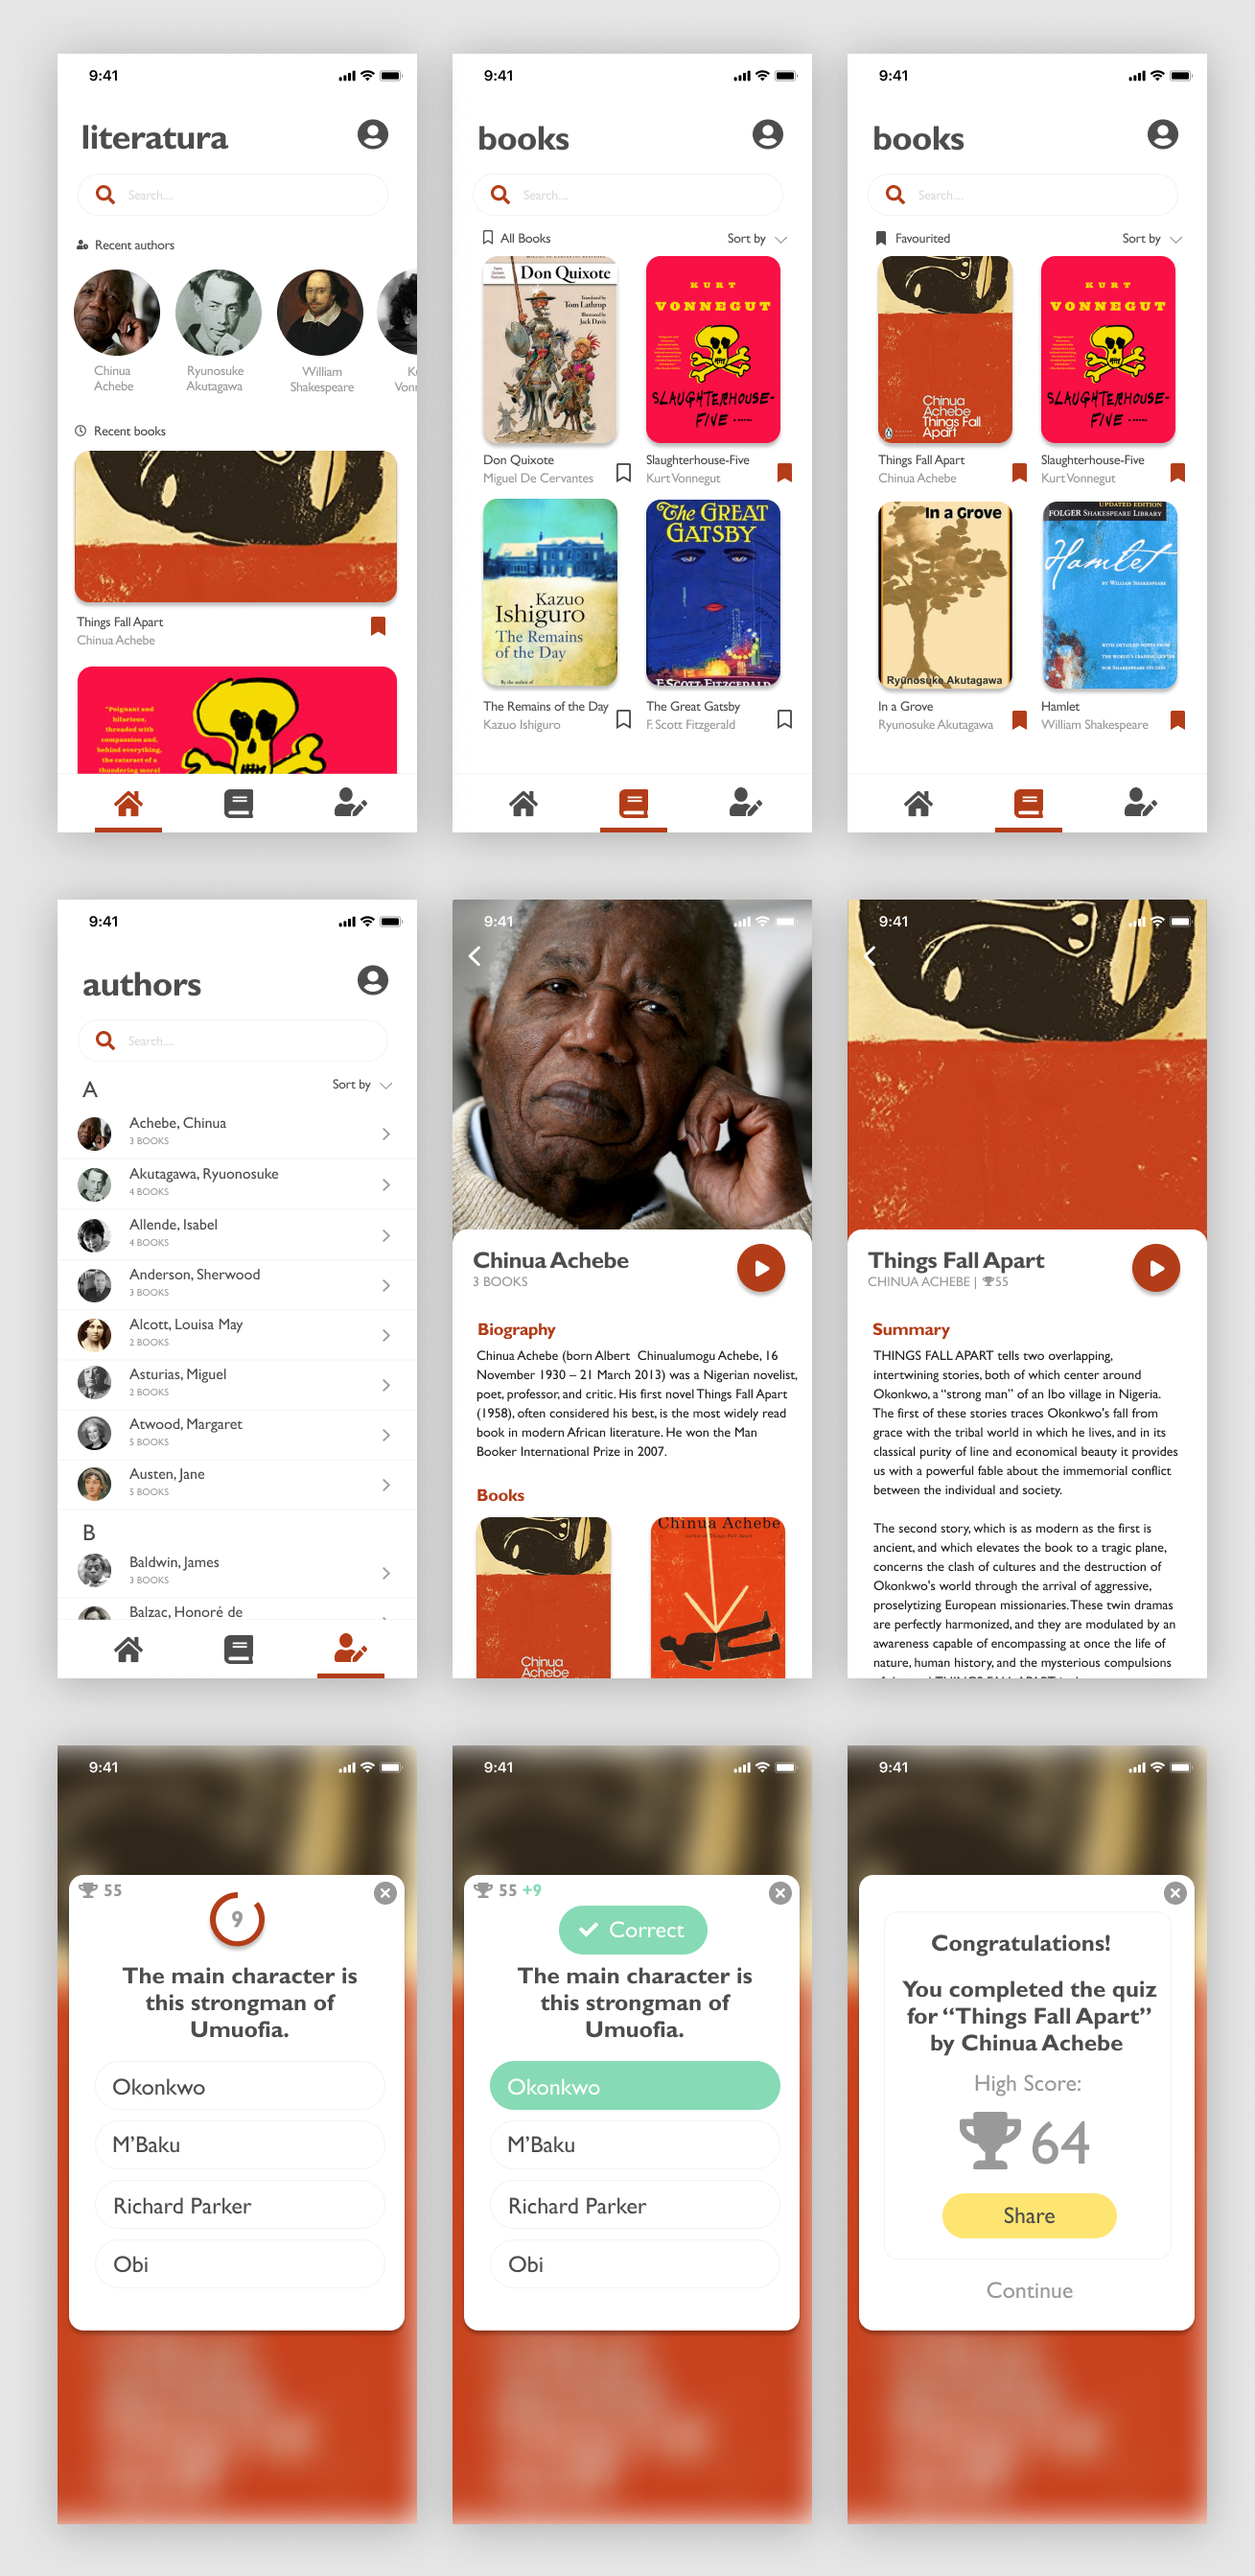
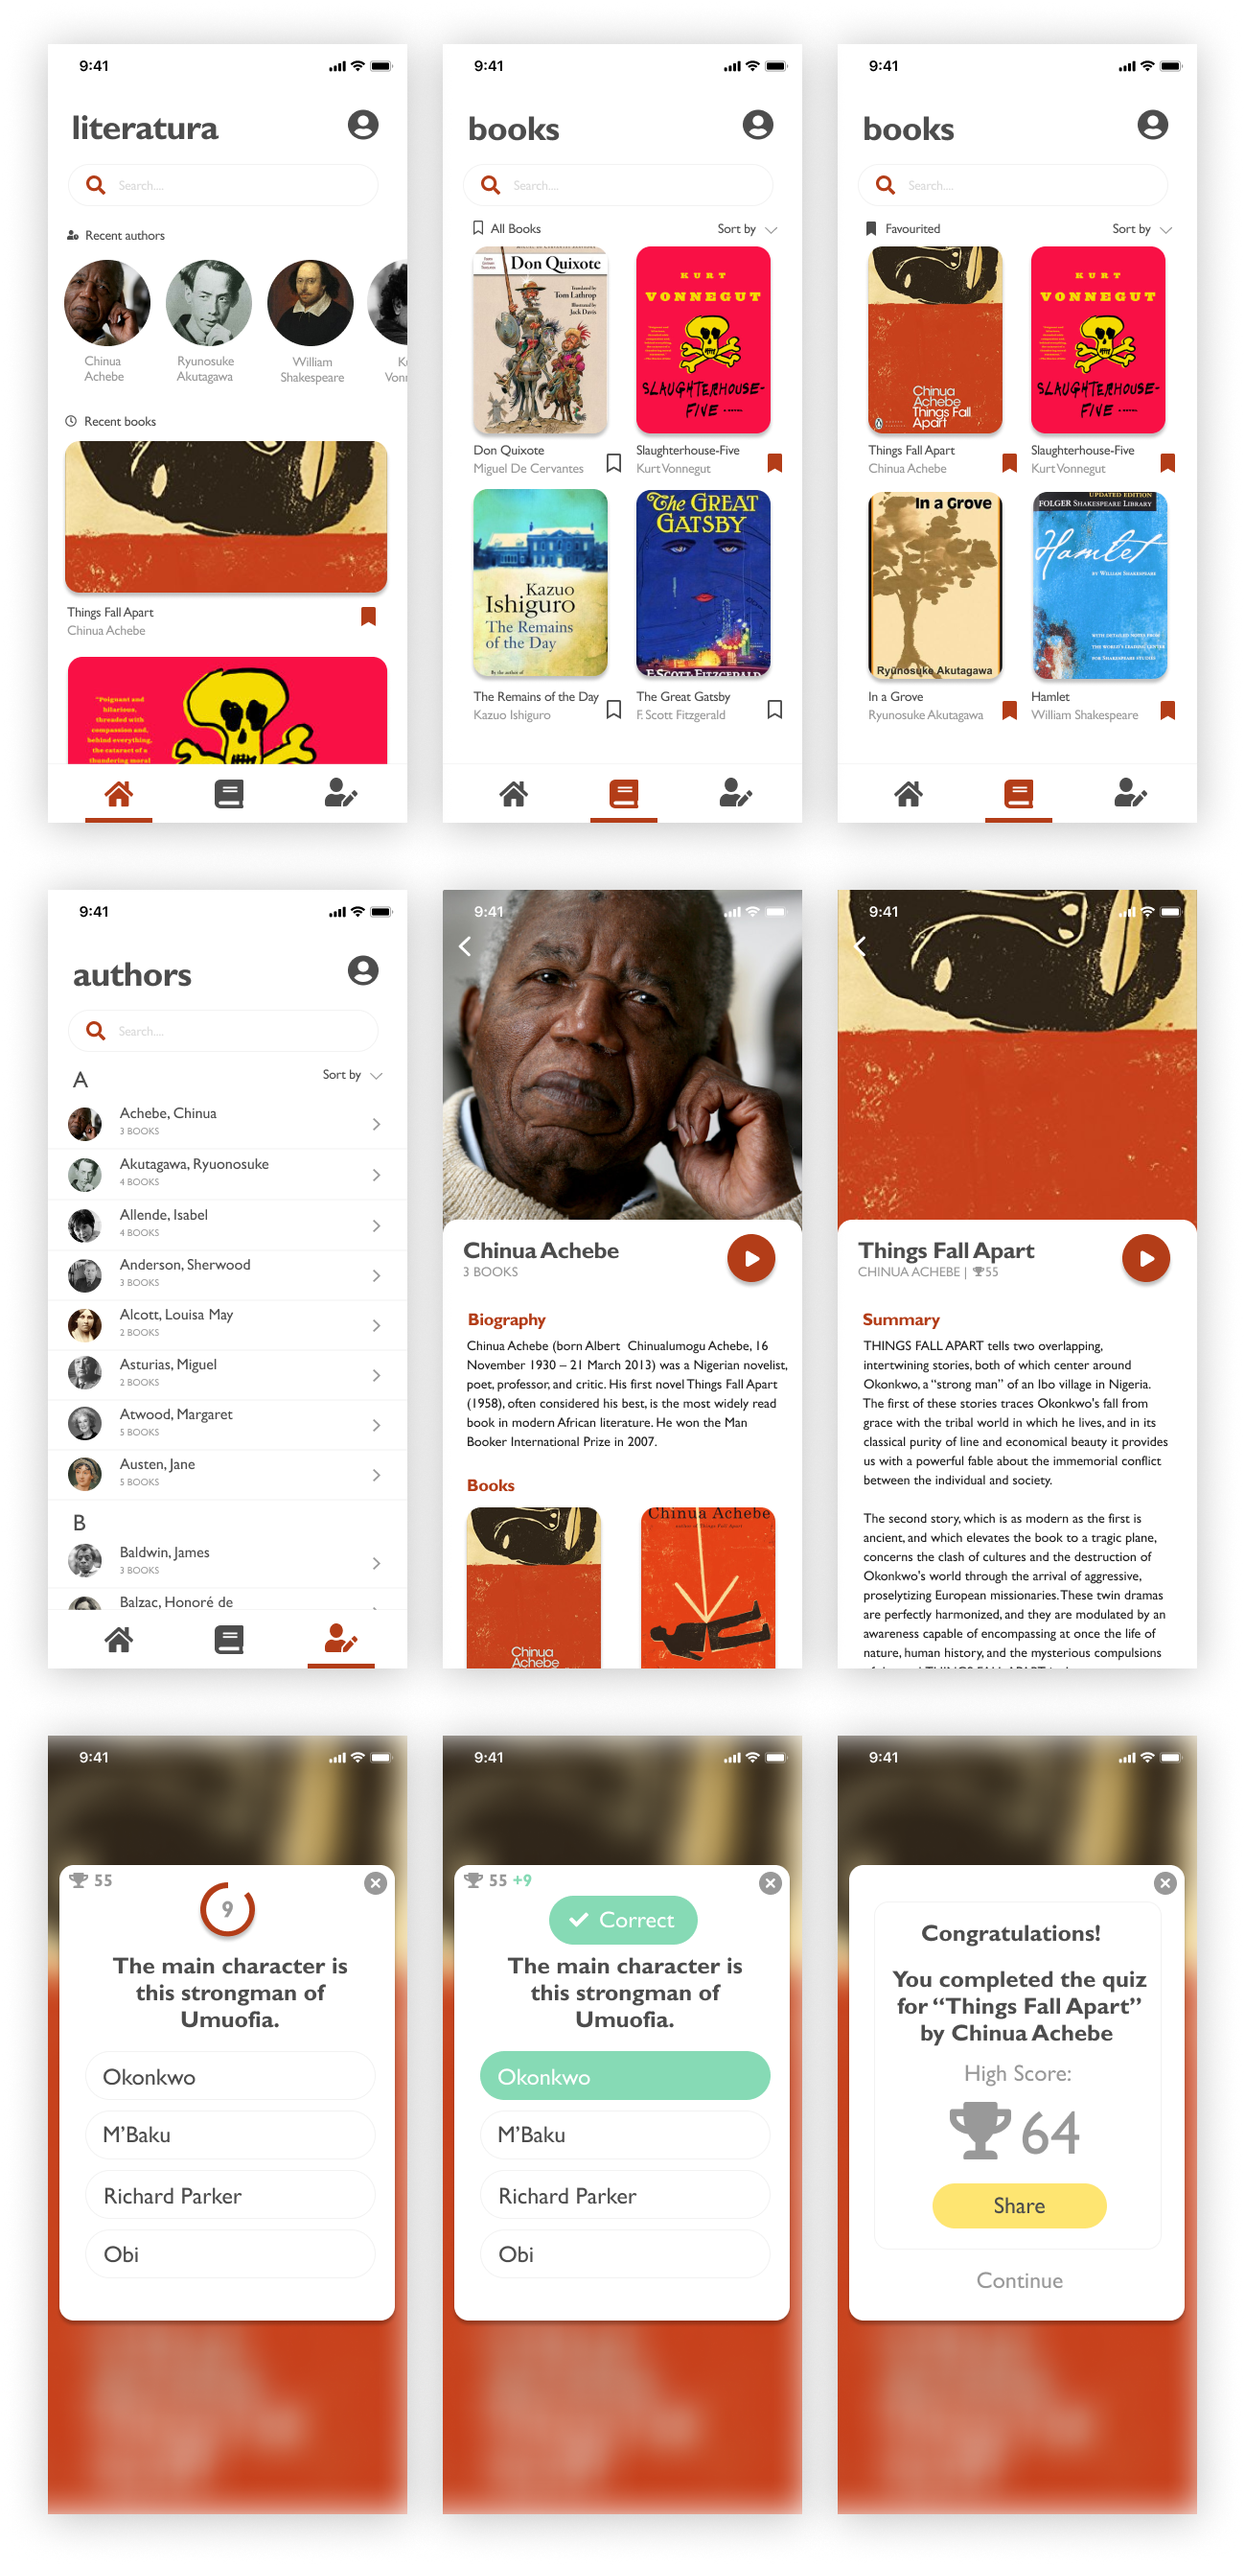
messed around with fonts and update images

Changed region(s): [[0.0, 0.0, 1.0, 1.0], [0.739, 0.7444, 0.9238, 0.8995]]

diff --git a/css/styles.css b/css/styles.css
@@ -172,7 +172,7 @@
       margin: 0 0 0 38px;
       padding-top: 52px;
       font-size: 34px;
-      color: #474747;
+      color: #666666;
     }
 
     .project-text h1,
@@ -196,7 +196,7 @@
       padding-top: -3em;
       margin: 0 0 0 38px;
       font-family: 'Open Sans', serif;
-      color: #8d8d8d;
+      color: #666666;
       font-size: 15px;
       font-weight: lighter;
     }
@@ -213,7 +213,7 @@
       left: 0em;
       z-index: 8;
       display: block;
-      color: #474747;
+      color: #666666;
     }
 
     .back_to_home:hover{
@@ -241,7 +241,7 @@
       animation: 0.6s ease-in-out 0s 1 slideInFromBottom;
       display: table;
       font-family: 'Nunito', sans-serif;
-      color: #474747;
+      color: #666666;
       font-size: 4em;
       line-height: 1em;
     }
@@ -252,7 +252,7 @@
       font-size: 1.1em;
       font-family: 'Open Sans', sans-serif;
       font-weight: 300;
-      color: #4a4a4a;
+      color: #666666;
       margin: 15px 0;
       line-height: 2em;
     }

diff --git a/literatura.html b/literatura.html
@@ -14,7 +14,7 @@
   <link rel="stylesheet" href="https://use.fontawesome.com/releases/v5.6.3/css/all.css" integrity="sha384-UHRtZLI+pbxtHCWp1t77Bi1L4ZtiqrqD80Kn4Z8NTSRyMA2Fd33n5dQ8lWUE00s/" crossorigin="anonymous">
   <link href="https://fonts.googleapis.com/css?family=Nunito:700" rel="stylesheet">
   <link href="https://fonts.googleapis.com/css?family=Open+Sans:400" rel="stylesheet">
-  <link href="https://fonts.googleapis.com/css?family=Lato:700" rel="stylesheet">
+  <link href="https://fonts.googleapis.com/css?family=Source+Sans+Pro" rel="stylesheet">
 <title>literatura</title>
 </head>
 

diff --git a/index.html b/index.html
@@ -13,7 +13,7 @@
   <link rel="stylesheet" type="text/css" media="only screen and (min-device-width: 801px)" href="css/styles.css" />
 <link href="https://fonts.googleapis.com/css?family=Nunito:700" rel="stylesheet">
 <link href="https://fonts.googleapis.com/css?family=Open+Sans:400" rel="stylesheet">
-<link href="https://fonts.googleapis.com/css?family=Lato:700" rel="stylesheet">
+<link href="https://fonts.googleapis.com/css?family=Source+Sans+Pro:400" rel="stylesheet">
 
 <title>tim he</title>
 </head>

■ REQUIRED WORK: Please reproduce the lines from the line with "font-family: 'Nunito', sans-serif;" to the line with "diff --git a/literatura.html", both ends included, exactly as they appear above.

■ SOLUTION TO THE EXERCISE:
       font-family: 'Nunito', sans-serif;
-      color: #474747;
+      color: #666666;
       font-size: 4em;
       line-height: 1em;
     }
@@ -252,7 +252,7 @@
       font-size: 1.1em;
       font-family: 'Open Sans', sans-serif;
       font-weight: 300;
-      color: #4a4a4a;
+      color: #666666;
       margin: 15px 0;
       line-height: 2em;
     }

diff --git a/literatura.html b/literatura.html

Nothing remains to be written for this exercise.